-------- DATA SECTION --------

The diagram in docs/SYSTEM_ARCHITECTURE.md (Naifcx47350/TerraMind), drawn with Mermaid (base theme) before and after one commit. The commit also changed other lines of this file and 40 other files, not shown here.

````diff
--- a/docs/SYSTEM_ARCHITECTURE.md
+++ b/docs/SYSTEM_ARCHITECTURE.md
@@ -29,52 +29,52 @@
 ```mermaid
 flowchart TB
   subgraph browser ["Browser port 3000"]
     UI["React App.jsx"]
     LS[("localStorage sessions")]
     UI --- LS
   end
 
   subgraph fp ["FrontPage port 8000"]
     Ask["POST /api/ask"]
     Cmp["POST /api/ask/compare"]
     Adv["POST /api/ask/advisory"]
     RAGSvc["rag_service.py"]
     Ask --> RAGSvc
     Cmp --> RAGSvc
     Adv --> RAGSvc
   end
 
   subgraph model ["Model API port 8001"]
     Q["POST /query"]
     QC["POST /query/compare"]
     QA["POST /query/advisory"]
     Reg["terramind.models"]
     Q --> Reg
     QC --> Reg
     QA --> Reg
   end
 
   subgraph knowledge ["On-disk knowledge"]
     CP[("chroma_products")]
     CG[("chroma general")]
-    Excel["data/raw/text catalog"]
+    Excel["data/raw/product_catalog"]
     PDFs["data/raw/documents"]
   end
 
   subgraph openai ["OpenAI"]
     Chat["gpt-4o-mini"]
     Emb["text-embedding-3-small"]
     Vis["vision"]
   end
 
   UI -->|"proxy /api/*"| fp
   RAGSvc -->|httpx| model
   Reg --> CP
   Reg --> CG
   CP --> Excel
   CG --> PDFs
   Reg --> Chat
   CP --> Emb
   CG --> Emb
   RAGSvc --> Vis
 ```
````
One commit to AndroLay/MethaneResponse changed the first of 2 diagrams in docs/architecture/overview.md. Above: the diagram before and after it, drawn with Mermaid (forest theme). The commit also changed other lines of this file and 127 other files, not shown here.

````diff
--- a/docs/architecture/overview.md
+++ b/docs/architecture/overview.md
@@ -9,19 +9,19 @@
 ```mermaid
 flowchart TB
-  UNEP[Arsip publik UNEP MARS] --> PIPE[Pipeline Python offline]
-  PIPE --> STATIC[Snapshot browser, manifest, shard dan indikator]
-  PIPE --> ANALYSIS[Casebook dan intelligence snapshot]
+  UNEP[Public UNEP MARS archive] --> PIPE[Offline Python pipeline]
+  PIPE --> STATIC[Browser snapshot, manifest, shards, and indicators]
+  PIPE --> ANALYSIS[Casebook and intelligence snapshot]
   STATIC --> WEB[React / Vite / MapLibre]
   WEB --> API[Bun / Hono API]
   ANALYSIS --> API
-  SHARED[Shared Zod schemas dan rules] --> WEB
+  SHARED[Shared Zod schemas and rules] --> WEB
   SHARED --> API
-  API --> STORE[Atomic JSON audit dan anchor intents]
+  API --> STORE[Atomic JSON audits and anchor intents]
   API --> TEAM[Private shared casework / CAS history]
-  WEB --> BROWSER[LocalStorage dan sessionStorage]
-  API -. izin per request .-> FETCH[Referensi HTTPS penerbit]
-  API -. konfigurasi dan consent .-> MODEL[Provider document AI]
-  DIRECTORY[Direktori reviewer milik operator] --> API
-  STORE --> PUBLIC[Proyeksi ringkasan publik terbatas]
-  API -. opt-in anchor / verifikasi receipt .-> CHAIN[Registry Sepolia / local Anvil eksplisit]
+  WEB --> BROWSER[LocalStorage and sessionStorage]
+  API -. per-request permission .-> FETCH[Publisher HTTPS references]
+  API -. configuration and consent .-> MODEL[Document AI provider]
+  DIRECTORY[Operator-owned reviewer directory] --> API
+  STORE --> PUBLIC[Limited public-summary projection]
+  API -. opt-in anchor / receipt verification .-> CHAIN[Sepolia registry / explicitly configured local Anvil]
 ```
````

--------

*WHAT THE EXERCISE ASKS:*
Word for word, retype the lines from the one containing "BROWSER[LocalStorage and sessionStorage]" through the final line of the data, including both ends and nothing more.

*ANSWER TO THE EXERCISE:*
+  WEB --> BROWSER[LocalStorage and sessionStorage]
+  API -. per-request permission .-> FETCH[Publisher HTTPS references]
+  API -. configuration and consent .-> MODEL[Document AI provider]
+  DIRECTORY[Operator-owned reviewer directory] --> API
+  STORE --> PUBLIC[Limited public-summary projection]
+  API -. opt-in anchor / receipt verification .-> CHAIN[Sepolia registry / explicitly configured local Anvil]
 ```
````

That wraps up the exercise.